We found the key factors are day and night temperatures, rainfall and solar radiation (largely determined by distance from the Equator and the amount of cloud cover). The interaction of these factors means that in hot and sunny regions that are also very dry, most species have small leaves, but in hot or sunny regions that receive high rainfall, many species have large leaves. Finally, in very cold regions (e.g. at high elevation, or at high northern latitudes), most species have small leaves.

Understanding the mechanisms behind leaf size means leaf fossils – like these examples from the Eocene – can tell us more about climates in the past.
Peter Wilf/Supplied

But the most surprising results emerged from teaming the new theory for leaf size, leaf temperature and water use with the global data analyses, to investigate what sets the maximum size of leaves possible at any point on the globe.

This showed that over much of the world it is not summertime overheating that limits leaf sizes, but the risk of frost damage at night during cold months. To understand why, we needed to look at leaf boundary layers.

Every object has a boundary layer of still air (people included). This is why, when you’re cold, the hair on your arms sticks up: your body is trying to increase the insulating boundary of still air.

Larger leaves have thicker boundary layers, which means it is both harder for them to lose heat under hot conditions, and harder to absorb heat from their surroundings. This makes them vulnerable to cold nights, where heat is lost as long-wave radiation to the night-time sky.

So our research confirmed that in very hot and very dry regions the risk of daytime overheating seems to be the dominant control on leaf size. It demonstrated for the first time the broad importance of night-time chilling, a phenomenon previously thought important just in alpine regions.

Still, in the warm wet tropics, it seems there are no temperature-related limits to leaf size, provided enough water is available for transpirational cooling. In those cases other explanations need to be considered, such as the structural costs and benefits of displaying a given leaf area as a few large leaves versus many more, smaller leaves.

The view from a canopy crane at the Daintree in Queensland.
Peter Wilf

These findings have implications in several fields. Leaf temperature and water use play a key role in photosynthesis, the most fundamental plant physiological function.
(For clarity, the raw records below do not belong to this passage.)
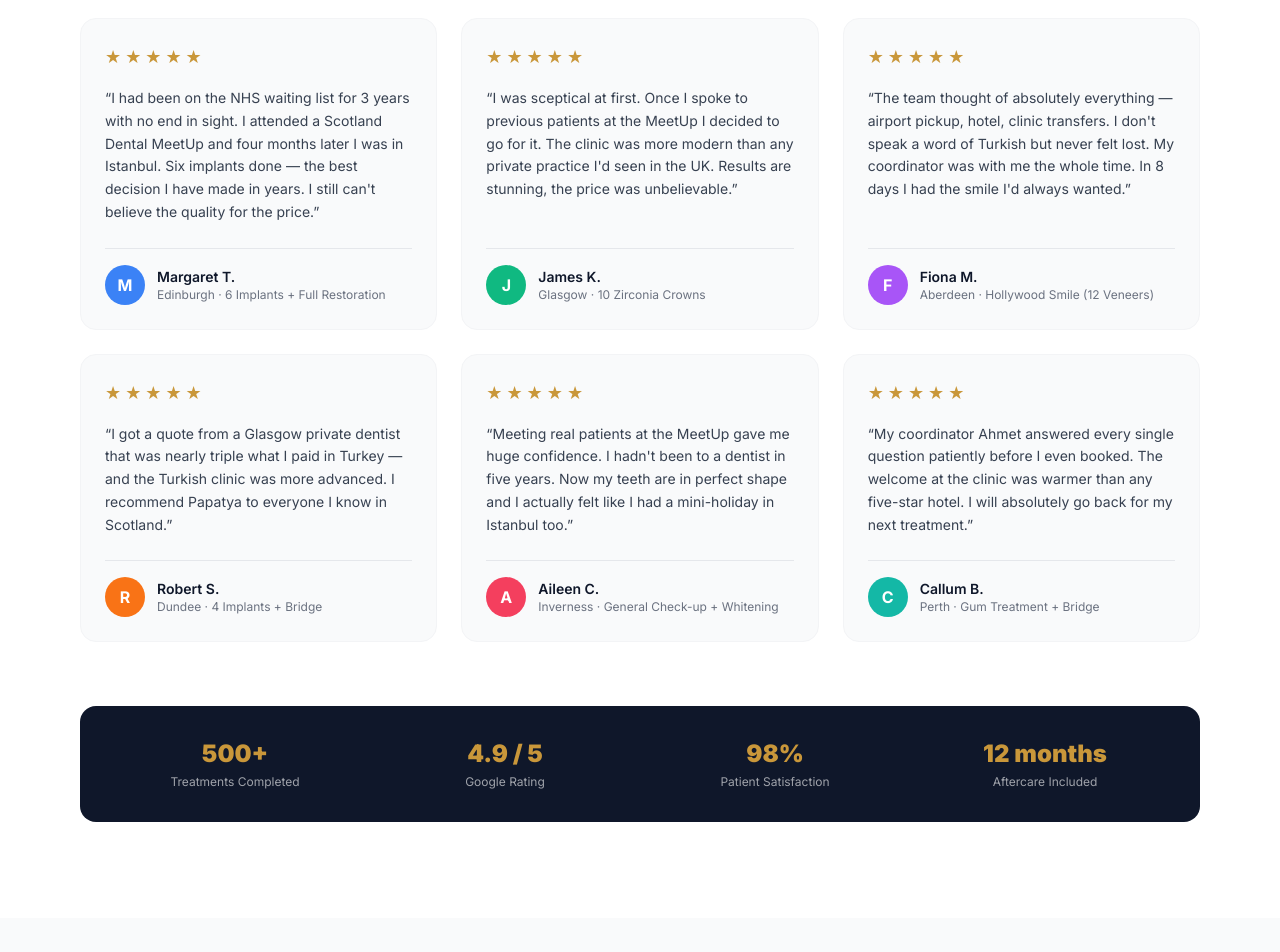
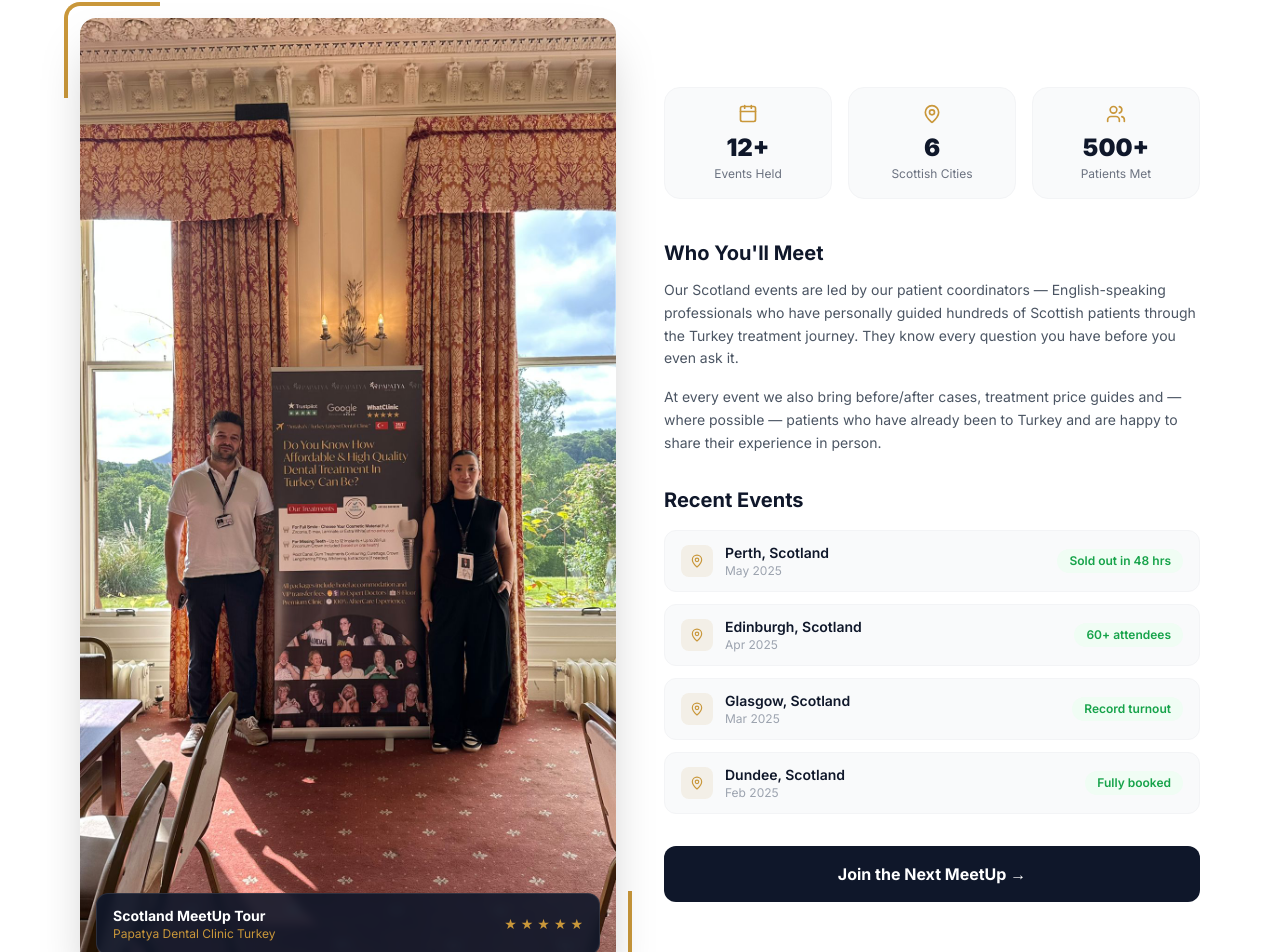
Before and after one commit to warecomagency-design/dental-scotland, a Next.js app: page / in a window 1280 px wide. Shown: the part 6252-7204 px from the top of the page. Built offline with nearby package versions, Linux system fonts and the light colour scheme.

Commit message:
Add PastMeetups section: team photo, event history, stats, and team intro
Co-Authored-By: Claude Sonnet 4.6 <noreply@anthropic.com>

```diff
--- a/app/page.tsx
+++ b/app/page.tsx
@@ -3,6 +3,7 @@ import Hero from "@/components/Hero";
 import VideoTestimonials from "@/components/VideoTestimonials";
 import WhyTurkey from "@/components/WhyTurkey";
 import Process from "@/components/Process";
+import PastMeetups from "@/components/PastMeetups";
 import Testimonials from "@/components/Testimonials";
 import MeetupSection from "@/components/MeetupSection";
 import BookingForm from "@/components/BookingForm";
@@ -18,6 +19,7 @@ export default function Home() {
         <VideoTestimonials />
         <WhyTurkey />
         <Process />
+        <PastMeetups />
         <Testimonials />
         <MeetupSection />
         <BookingForm />
--- /dev/null
+++ b/components/PastMeetups.tsx
@@ -0,0 +1,133 @@
+import Image from "next/image";
+import { MapPin, Calendar, Users } from "lucide-react";
+
+const stats = [
+  { icon: <Calendar size={20} className="text-[#c9973a]" />, number: "12+", label: "Events Held" },
+  { icon: <MapPin size={20} className="text-[#c9973a]" />, number: "6", label: "Scottish Cities" },
+  { icon: <Users size={20} className="text-[#c9973a]" />, number: "500+", label: "Patients Met" },
+];
+
+const pastEvents = [
+  { city: "Perth", date: "May 2025", highlight: "Sold out in 48 hrs" },
+  { city: "Edinburgh", date: "Apr 2025", highlight: "60+ attendees" },
+  { city: "Glasgow", date: "Mar 2025", highlight: "Record turnout" },
+  { city: "Dundee", date: "Feb 2025", highlight: "Fully booked" },
+];
+
+export default function PastMeetups() {
+  return (
+    <section className="py-24 bg-white overflow-hidden">
+      <div className="max-w-6xl mx-auto px-4">
+        {/* Header */}
+        <div className="text-center mb-16">
+          <span className="inline-block bg-[#c9973a]/10 text-[#c9973a] text-sm font-semibold px-4 py-1.5 rounded-full mb-4">
+            Our Team & Past Events
+          </span>
+          <h2 className="text-3xl md:text-4xl font-bold text-[#0f172a] mb-4">
+            We&apos;ve Already Been
+            <br />
+            <span className="text-[#c9973a]">All Over Scotland</span>
+          </h2>
+          <p className="text-gray-600 max-w-2xl mx-auto">
+            Our team travels to Scottish cities throughout the year to meet patients face-to-face —
+            no pressure, no obligation, just honest conversations about your dental options.
+          </p>
+        </div>
+
+        <div className="grid lg:grid-cols-2 gap-12 items-center">
+          {/* Image */}
+          <div className="relative">
+            {/* Decorative frame */}
+            <div className="absolute -top-4 -left-4 w-24 h-24 border-t-4 border-l-4 border-[#c9973a] rounded-tl-2xl" />
+            <div className="absolute -bottom-4 -right-4 w-24 h-24 border-b-4 border-r-4 border-[#c9973a] rounded-br-2xl" />
+
+            <div className="relative rounded-2xl overflow-hidden shadow-2xl">
+              <Image
+                src="/meetup-team.jpg"
+                alt="Papatya Dental Clinic team at Scotland MeetUp event"
+                width={820}
+                height={1024}
+                className="w-full h-auto object-cover"
+              />
+              {/* Overlay badge */}
+              <div className="absolute bottom-4 left-4 right-4">
+                <div className="bg-[#0f172a]/90 backdrop-blur-sm border border-white/10 rounded-xl px-4 py-3 flex items-center justify-between">
+                  <div>
+                    <p className="text-white font-bold text-sm">Scotland MeetUp Tour</p>
+                    <p className="text-[#c9973a] text-xs">Papatya Dental Clinic Turkey</p>
+                  </div>
+                  <div className="flex gap-1">
+                    {Array.from({ length: 5 }).map((_, i) => (
+                      <span key={i} className="text-[#c9973a] text-sm">★</span>
+                    ))}
+                  </div>
+                </div>
+              </div>
+            </div>
+          </div>
+
+          {/* Right content */}
+          <div>
+            {/* Stats */}
+            <div className="grid grid-cols-3 gap-4 mb-10">
+              {stats.map((s) => (
+                <div key={s.label} className="text-center bg-gray-50 rounded-2xl p-4 border border-gray-100">
+                  <div className="flex justify-center mb-2">{s.icon}</div>
+                  <div className="text-2xl font-black text-[#0f172a]">{s.number}</div>
+                  <div className="text-gray-500 text-xs mt-0.5">{s.label}</div>
+                </div>
+              ))}
+            </div>
+
+            {/* About the team */}
+            <div className="mb-8">
+              <h3 className="text-xl font-bold text-[#0f172a] mb-3">Who You&apos;ll Meet</h3>
+              <p className="text-gray-600 text-sm leading-relaxed mb-4">
+                Our Scotland events are led by our patient coordinators — English-speaking professionals
+                who have personally guided hundreds of Scottish patients through the Turkey treatment journey.
+                They know every question you have before you even ask it.
+              </p>
+              <p className="text-gray-600 text-sm leading-relaxed">
+                At every event we also bring before/after cases, treatment price guides and — where possible —
+                patients who have already been to Turkey and are happy to share their experience in person.
+              </p>
+            </div>
+
+            {/* Past events list */}
+            <div>
+              <h3 className="text-xl font-bold text-[#0f172a] mb-4">Recent Events</h3>
+              <div className="space-y-3">
+                {pastEvents.map((e) => (
+                  <div
+                    key={e.city}
+                    className="flex items-center justify-between bg-gray-50 border border-gray-100 rounded-xl px-4 py-3"
+                  >
+                    <div className="flex items-center gap-3">
+                      <div className="w-8 h-8 bg-[#c9973a]/10 rounded-lg flex items-center justify-center">
+                        <MapPin size={14} className="text-[#c9973a]" />
+                      </div>
+                      <div>
+                        <p className="font-semibold text-[#0f172a] text-sm">{e.city}, Scotland</p>
+                        <p className="text-gray-400 text-xs">{e.date}</p>
+                      </div>
+                    </div>
+                    <span className="bg-green-50 text-green-600 text-xs font-semibold px-3 py-1 rounded-full">
+                      {e.highlight}
+                    </span>
+                  </div>
+                ))}
+              </div>
+            </div>
+
+            <a
+              href="#booking"
+              className="mt-8 inline-block w-full bg-[#0f172a] hover:bg-[#1e3a5f] text-white text-center py-4 rounded-xl font-bold transition-colors"
+            >
+              Join the Next MeetUp →
+            </a>
+          </div>
+        </div>
+      </div>
+    </section>
+  );
+}
```
Also changed, not shown: public/meetup-team.jpg (added).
This knowledge has the potential to enrich “next-generation” vegetation models that are being used to predict regional-global shifts in plant nutrient, water and carbon use under climate change scenarios.

These models will aid the reconstruction of past climates from leaf macrofossils, and improve the ability of land managers and policymakers to predict the impact of a changing climate on the range limits to native plants, weeds and crops.

The ConversationBut our work is not done. Vegetation models still struggle to cope with and explain biodiversity. A key missing factor could be soil fertility, which varies both in space and time. Next, our team will work to incorporate interactions between soil properties and climate in their models.

Ian Wright, Associate Professor in the Department of Biological Sciences, Macquarie University

This article was originally published on The Conversation. Read the original article.